== Problem details ==
Scan the records below, and wherever a line has the word "method", pull it out.

== Task inputs ==
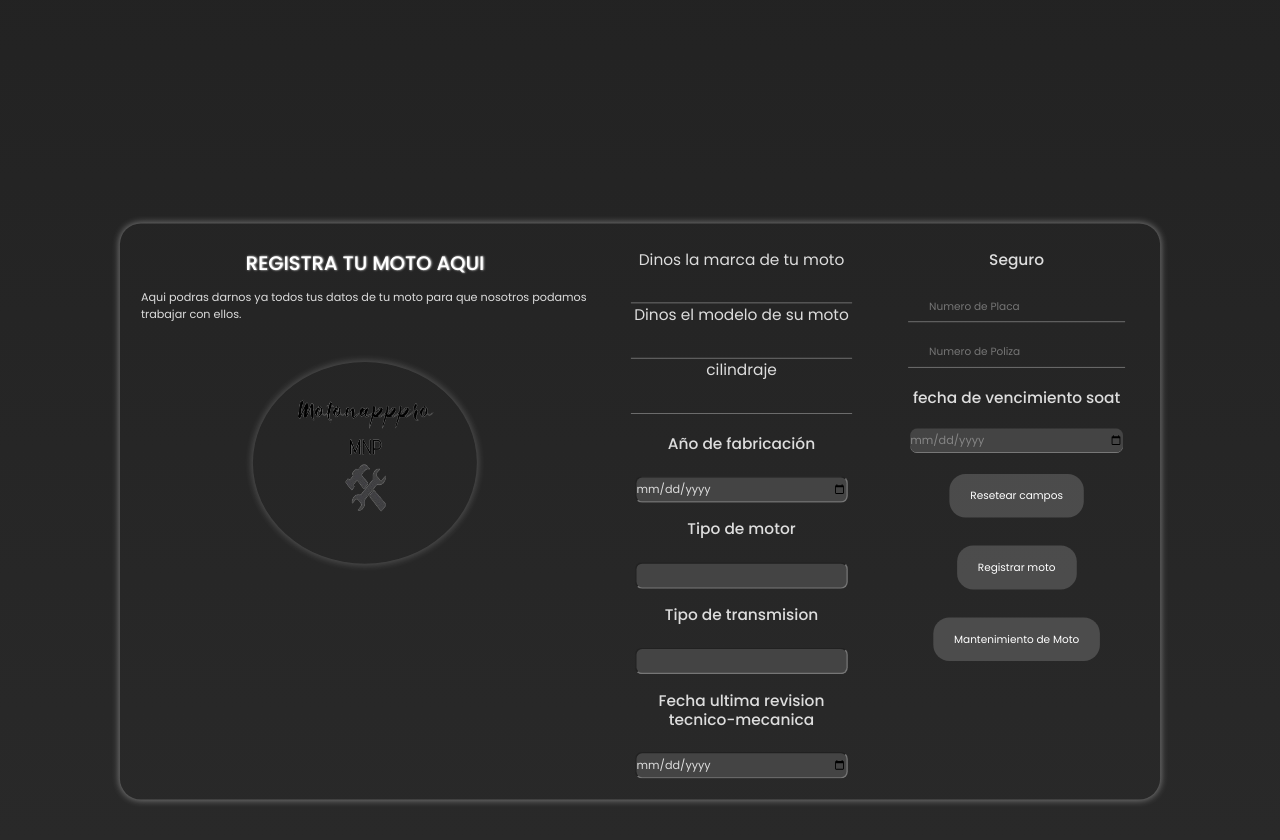
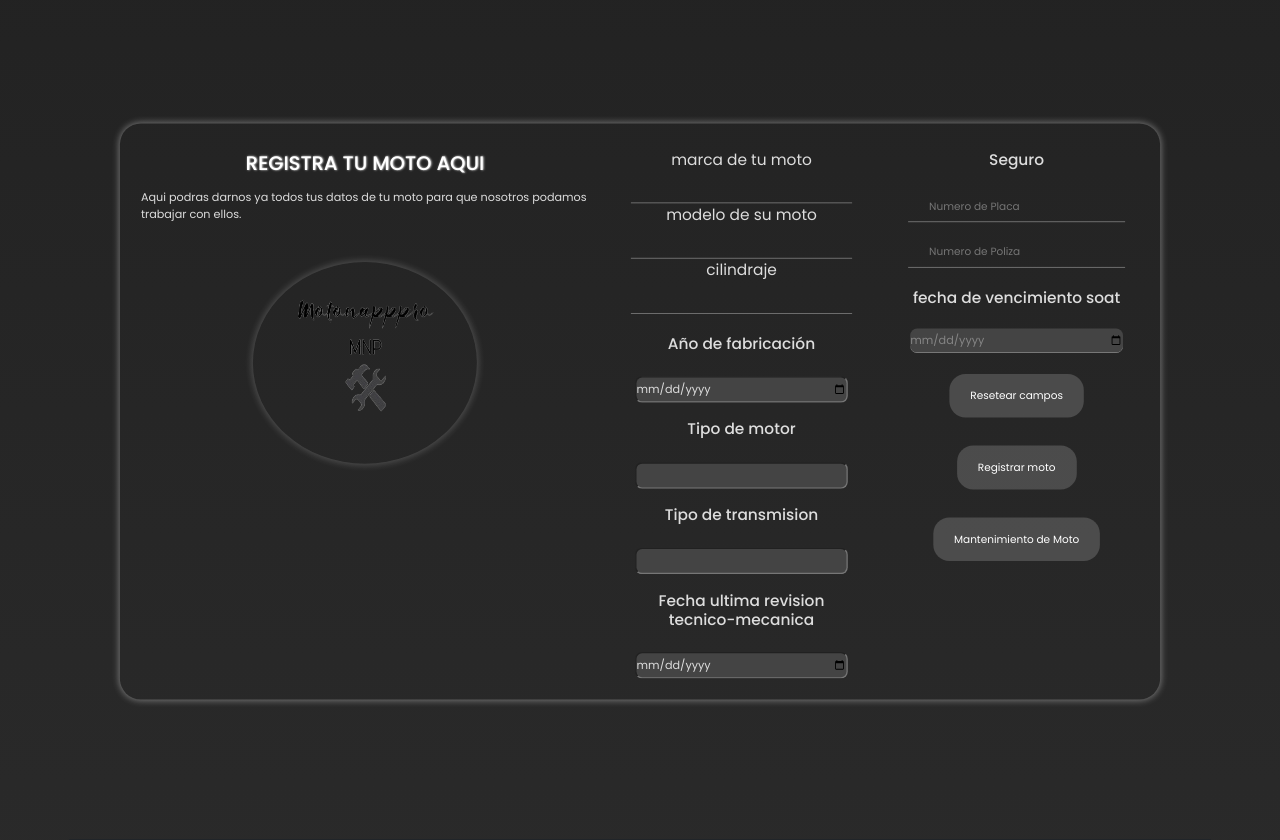
Before and after one commit to Kevinap1022/PROYECTO_MOTONAPPRO, a PHP site: page /ProYECTO_MOTONAPPRO-master/formularios/Form_Registro_moto.php in a window 1280 px wide. Shown: the part 80-920 px from the top of the page. Run offline with PHP 8.4, Linux system fonts and the light colour scheme; data comes from the database, SQL or seed files in the repository; some libraries are stand-ins or nearby versions.

Commit message:
cambios estilos

```diff
--- a/formularios/Form_Registro_moto.php
+++ b/formularios/Form_Registro_moto.php
@@ -26,7 +26,7 @@
 <!-- clase del header  -->
 <header class="header">
     <!-- Menu de la pagina  -->
-    <nav class="contenedor-menu" style="position:relative;margin:0px 0px 100px 0px;">
+    <nav class="contenedor-menu" style="position:relative;margin:0px 0px 0px 0px;">
         <div class="nombre">
             <a href="../index.php">MotoNappPro</a>
         </div>
@@ -83,9 +83,9 @@
 
         <div class="segunda_gran_caja">
         <div class="marca_de_moto">
-                <label for="marca">Dinos la marca de tu moto</label>
+                <label for="marca">marca de tu moto</label>
                 <input id="marca" name="marca_moto" type=" text">
-                <label for="modelo">Dinos el modelo de su moto</label>
+                <label for="modelo"> modelo de su moto</label>
                 <input id="modelo" name="modelo_moto" type="text">
                 <label for="cilindraje">cilindraje</label>
                 <input id="cilindraje" name="cilindraje_moto" type="text">
--- a/formularios/form_Usuario.php
+++ b/formularios/form_Usuario.php
@@ -56,7 +56,7 @@
         <form class="formulario_usuario" method="POST" action="form_Usuario.php"><!-- formulario -->
 
             <h3 style="transform:translateY(30px);">INICIAR SESION</h3> <!-- TITULO -->
-            <a class="signup" href="formulario_registro.php">OR SIGN UP</a>
+            <a class="signup" href="formulario_registro.php" style= "color:#fff;text-decoration:none;">OR SIGN UP</a>
             <?php
             include("modelo/conexion.php");
             include("controlador/controlador_login.php");
--- a/formularios/modificar_moto.php
+++ b/formularios/modificar_moto.php
@@ -51,7 +51,7 @@ include "modelo/conexion.php";
     </nav>
 </header>
 <body>
-<form  method="POST" class="formulario_moto">
+<form  method="POST" class="formulario_moto" style="width:110%;">
 
 <div class="primer_gran_caja">
     <h3>Modificar Moto</h3>
@@ -71,10 +71,10 @@ include "modelo/conexion.php";
 
 <div class="segunda_gran_caja">
 <div class="marca_de_moto">
-        <label for="marca">Dinos la marca de tu moto</label>
+        <label for="marca">marca de tu moto</label>
         <!-- mostramos datos dentro d e value, es el valor del nombre de la tabla en la base de datos  -->
         <input id="marca" name="marca_moto" type=" text" value="<?= $datos_motos->marca_moto ?>">
-        <label for="modelo">Dinos el modelo de su moto</label>
+        <label for="modelo">modelo de su moto</label>
         <input id="modelo" name="modelo_moto" type="text" value="<?= $datos_motos->modelo_moto ?>">
         <label for="cilindraje">cilindraje</label>
         <input id="cilindraje" name="cilindraje_moto" type="text" value="<?= $datos_motos->cilindraje_moto ?>">
```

== Solution ==
         <form class="formulario_usuario" method="POST" action="form_Usuario.php"><!-- formulario -->
-<form  method="POST" class="formulario_moto">
+<form  method="POST" class="formulario_moto" style="width:110%;">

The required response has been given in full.